If a line in the material below has the word "StoreAPI", copy it.

(INPUT DATA)

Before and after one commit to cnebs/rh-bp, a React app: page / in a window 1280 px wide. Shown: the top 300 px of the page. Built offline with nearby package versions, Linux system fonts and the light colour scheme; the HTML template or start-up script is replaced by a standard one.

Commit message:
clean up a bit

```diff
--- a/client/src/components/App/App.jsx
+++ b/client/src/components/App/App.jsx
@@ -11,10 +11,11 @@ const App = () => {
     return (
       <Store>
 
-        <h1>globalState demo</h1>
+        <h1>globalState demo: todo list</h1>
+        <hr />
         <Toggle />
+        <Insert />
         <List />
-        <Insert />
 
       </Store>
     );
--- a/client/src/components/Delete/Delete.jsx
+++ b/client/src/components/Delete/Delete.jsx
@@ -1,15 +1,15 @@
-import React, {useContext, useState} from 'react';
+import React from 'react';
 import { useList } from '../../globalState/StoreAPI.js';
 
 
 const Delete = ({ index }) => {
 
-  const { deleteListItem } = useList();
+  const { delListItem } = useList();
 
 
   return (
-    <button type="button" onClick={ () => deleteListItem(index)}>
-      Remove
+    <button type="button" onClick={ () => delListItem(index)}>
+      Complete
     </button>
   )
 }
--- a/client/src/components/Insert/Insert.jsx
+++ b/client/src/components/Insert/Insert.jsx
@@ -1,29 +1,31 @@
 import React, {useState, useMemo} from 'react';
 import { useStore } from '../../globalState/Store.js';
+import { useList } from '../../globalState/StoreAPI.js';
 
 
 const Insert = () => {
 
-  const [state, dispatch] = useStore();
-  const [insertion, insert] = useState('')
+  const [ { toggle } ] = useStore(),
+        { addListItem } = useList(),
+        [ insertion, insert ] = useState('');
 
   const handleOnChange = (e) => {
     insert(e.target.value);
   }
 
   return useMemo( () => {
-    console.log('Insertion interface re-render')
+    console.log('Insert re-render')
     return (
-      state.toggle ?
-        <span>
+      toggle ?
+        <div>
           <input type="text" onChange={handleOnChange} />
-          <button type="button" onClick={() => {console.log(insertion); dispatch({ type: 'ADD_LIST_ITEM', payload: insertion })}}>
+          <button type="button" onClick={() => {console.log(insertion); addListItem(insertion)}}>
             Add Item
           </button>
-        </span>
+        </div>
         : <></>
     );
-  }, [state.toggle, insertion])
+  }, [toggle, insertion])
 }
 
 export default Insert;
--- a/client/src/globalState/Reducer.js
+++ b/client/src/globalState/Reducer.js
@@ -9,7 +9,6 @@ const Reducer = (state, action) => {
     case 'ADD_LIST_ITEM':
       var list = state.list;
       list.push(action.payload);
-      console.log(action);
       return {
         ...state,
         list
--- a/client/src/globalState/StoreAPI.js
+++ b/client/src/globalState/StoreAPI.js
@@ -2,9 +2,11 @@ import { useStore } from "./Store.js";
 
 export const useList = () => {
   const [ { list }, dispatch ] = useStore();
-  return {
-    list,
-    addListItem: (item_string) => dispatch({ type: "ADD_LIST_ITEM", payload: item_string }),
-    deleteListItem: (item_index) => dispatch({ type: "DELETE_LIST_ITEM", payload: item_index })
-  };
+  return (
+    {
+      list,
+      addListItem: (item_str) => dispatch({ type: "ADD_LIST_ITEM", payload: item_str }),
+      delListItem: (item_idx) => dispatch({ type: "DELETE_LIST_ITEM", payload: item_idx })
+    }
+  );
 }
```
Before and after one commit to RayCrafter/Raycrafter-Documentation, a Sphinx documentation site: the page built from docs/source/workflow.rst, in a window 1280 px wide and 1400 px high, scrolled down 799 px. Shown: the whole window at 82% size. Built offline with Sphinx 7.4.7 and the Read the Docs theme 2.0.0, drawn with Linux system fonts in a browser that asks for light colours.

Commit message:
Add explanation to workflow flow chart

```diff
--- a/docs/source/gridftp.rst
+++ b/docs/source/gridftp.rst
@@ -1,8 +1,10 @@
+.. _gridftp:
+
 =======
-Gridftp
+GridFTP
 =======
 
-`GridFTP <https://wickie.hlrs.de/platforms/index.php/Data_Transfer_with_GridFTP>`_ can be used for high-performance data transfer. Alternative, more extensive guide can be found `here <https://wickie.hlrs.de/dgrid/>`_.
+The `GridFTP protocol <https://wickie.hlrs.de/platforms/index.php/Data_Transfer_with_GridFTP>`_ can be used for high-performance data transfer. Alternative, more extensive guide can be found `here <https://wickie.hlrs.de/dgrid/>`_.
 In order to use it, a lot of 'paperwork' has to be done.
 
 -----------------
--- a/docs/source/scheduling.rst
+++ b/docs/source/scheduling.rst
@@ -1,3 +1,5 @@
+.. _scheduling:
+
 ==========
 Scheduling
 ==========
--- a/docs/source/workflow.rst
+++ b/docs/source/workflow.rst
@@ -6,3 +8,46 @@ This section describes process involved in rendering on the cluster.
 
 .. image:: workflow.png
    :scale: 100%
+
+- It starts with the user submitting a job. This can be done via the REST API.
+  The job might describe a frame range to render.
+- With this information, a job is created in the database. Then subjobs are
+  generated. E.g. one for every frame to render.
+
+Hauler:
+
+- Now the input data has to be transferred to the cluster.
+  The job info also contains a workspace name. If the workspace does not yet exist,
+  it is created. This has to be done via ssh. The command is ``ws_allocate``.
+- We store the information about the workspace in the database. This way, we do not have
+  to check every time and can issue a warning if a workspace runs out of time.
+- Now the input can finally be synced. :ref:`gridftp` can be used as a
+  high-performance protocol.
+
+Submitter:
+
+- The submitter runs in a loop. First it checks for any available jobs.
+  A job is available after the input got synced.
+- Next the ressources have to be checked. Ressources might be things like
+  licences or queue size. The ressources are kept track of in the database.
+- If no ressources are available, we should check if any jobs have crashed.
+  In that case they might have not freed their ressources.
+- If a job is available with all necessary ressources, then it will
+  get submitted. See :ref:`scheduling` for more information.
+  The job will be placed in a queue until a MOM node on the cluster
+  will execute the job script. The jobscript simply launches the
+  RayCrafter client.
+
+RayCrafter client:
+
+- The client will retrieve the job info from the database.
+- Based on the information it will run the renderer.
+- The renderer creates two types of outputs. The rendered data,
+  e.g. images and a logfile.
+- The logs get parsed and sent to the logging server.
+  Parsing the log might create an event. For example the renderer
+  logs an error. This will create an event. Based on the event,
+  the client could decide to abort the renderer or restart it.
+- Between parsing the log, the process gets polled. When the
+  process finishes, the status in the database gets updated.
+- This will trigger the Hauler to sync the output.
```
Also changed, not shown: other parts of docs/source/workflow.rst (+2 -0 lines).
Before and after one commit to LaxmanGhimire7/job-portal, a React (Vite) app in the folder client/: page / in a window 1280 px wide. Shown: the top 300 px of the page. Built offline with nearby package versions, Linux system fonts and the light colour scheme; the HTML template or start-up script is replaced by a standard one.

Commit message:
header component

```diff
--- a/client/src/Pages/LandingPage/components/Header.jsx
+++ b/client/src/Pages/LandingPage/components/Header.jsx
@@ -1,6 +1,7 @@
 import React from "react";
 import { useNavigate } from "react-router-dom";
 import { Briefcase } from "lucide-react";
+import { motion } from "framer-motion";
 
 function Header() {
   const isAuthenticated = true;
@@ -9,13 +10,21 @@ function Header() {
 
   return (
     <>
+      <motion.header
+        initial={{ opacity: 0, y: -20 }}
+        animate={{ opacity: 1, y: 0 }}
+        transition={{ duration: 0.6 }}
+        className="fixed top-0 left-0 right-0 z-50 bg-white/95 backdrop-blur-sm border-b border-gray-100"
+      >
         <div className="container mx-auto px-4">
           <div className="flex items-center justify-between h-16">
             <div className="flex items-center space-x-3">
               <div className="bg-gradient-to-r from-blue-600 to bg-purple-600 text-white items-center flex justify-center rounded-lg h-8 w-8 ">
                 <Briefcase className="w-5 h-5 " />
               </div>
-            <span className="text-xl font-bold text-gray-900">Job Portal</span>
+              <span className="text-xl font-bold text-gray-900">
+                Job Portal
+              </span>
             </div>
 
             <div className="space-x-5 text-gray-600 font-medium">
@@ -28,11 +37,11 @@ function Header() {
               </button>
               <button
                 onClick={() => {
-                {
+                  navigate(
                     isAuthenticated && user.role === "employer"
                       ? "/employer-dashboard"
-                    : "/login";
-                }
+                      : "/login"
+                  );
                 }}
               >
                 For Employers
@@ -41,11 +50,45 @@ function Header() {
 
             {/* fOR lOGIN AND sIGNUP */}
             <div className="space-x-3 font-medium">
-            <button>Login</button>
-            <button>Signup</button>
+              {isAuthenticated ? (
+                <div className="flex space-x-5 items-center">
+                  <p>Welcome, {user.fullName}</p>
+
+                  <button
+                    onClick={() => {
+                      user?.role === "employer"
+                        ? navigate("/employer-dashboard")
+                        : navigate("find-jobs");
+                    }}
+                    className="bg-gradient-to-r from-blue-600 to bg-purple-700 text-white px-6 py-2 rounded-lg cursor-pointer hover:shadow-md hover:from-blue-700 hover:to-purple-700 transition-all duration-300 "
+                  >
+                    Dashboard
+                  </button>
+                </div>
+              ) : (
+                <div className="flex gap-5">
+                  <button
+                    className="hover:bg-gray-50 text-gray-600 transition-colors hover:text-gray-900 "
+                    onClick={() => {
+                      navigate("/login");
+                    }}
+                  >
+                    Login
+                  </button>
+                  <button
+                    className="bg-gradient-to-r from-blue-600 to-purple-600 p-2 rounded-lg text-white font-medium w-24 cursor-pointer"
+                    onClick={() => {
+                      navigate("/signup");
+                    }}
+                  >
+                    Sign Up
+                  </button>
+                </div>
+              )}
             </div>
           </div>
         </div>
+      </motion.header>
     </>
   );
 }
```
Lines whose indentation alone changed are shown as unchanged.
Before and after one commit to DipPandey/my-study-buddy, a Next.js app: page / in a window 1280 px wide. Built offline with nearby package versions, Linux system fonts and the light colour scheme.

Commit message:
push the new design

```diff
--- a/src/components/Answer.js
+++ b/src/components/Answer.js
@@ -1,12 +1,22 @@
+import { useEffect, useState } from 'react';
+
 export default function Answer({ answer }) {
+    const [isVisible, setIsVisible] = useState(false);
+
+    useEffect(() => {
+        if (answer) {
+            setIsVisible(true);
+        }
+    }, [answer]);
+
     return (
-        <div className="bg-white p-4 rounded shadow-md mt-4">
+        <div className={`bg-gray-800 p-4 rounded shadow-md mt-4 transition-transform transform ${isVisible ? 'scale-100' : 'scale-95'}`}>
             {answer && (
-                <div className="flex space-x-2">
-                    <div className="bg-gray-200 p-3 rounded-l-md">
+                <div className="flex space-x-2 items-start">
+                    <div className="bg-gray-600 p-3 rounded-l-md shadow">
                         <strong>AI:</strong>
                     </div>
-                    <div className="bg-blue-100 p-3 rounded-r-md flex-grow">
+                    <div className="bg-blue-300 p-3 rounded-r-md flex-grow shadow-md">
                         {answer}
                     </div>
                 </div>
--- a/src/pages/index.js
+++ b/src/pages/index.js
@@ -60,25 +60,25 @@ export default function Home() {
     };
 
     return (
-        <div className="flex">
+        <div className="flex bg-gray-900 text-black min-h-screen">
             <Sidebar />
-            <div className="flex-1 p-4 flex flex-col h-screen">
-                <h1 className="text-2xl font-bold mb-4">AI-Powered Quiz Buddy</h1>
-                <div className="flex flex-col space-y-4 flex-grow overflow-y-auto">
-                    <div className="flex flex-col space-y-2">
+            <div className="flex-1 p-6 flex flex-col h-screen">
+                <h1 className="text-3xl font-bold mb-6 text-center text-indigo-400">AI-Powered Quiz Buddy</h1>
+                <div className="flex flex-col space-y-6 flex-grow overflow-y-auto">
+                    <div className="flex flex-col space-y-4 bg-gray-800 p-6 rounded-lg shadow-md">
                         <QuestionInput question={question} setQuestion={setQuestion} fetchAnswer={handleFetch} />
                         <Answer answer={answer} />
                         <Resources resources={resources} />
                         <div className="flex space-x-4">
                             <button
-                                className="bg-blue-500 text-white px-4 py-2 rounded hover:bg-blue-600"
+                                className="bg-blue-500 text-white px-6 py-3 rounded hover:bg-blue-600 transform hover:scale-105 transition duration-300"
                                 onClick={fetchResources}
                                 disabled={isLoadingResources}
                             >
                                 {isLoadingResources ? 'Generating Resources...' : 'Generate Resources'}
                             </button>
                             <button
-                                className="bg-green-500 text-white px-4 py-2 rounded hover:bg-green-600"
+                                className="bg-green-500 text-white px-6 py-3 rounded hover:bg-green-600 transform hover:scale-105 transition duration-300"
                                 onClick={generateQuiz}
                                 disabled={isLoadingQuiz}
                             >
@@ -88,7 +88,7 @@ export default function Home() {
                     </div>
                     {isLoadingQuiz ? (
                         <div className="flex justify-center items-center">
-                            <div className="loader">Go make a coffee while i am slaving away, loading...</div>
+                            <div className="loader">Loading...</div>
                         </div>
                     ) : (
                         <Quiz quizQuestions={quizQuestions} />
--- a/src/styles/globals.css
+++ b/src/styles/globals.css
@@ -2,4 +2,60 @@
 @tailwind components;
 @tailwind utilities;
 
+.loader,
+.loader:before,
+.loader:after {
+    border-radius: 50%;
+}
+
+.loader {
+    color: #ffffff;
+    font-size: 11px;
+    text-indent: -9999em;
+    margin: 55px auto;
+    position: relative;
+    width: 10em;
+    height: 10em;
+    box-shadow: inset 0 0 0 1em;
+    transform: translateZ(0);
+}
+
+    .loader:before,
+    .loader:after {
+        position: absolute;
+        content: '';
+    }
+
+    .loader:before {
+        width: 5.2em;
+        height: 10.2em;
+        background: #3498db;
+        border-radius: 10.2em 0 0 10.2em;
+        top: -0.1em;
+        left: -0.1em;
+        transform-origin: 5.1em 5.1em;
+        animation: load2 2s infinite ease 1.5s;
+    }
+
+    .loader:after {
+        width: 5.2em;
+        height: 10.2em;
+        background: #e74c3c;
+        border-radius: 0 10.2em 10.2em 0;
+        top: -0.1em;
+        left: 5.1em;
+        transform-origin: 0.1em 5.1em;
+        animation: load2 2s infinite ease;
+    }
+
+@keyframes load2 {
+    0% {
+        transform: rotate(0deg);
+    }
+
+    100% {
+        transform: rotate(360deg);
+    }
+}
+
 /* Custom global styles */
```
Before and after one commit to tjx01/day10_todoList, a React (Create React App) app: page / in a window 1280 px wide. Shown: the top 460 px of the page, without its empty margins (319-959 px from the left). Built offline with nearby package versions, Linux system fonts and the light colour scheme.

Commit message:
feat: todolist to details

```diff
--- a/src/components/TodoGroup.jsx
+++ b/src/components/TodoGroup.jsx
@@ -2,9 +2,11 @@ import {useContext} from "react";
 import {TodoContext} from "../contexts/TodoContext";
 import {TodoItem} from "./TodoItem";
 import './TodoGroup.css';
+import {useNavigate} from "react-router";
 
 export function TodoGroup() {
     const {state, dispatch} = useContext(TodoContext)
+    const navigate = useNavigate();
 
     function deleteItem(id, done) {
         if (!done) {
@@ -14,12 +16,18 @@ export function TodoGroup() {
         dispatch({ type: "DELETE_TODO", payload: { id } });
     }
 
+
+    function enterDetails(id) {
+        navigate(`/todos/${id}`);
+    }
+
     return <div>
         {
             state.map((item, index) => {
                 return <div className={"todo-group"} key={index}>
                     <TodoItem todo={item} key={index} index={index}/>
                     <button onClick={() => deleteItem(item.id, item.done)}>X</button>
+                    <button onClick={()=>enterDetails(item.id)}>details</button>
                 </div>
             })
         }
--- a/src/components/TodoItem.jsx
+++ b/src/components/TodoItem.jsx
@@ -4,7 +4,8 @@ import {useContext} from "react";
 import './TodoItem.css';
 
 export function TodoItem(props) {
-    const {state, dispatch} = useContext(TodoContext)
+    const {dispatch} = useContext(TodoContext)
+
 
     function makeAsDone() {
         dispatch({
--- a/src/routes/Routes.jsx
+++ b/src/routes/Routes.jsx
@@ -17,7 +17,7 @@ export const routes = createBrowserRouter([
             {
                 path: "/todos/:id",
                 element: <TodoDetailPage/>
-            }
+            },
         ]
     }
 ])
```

(End INPUT DATA)

» **EXERCISE SOLUTION**
 import { useList } from '../../globalState/StoreAPI.js';
+import { useList } from '../../globalState/StoreAPI.js';
--- a/client/src/globalState/StoreAPI.js
+++ b/client/src/globalState/StoreAPI.js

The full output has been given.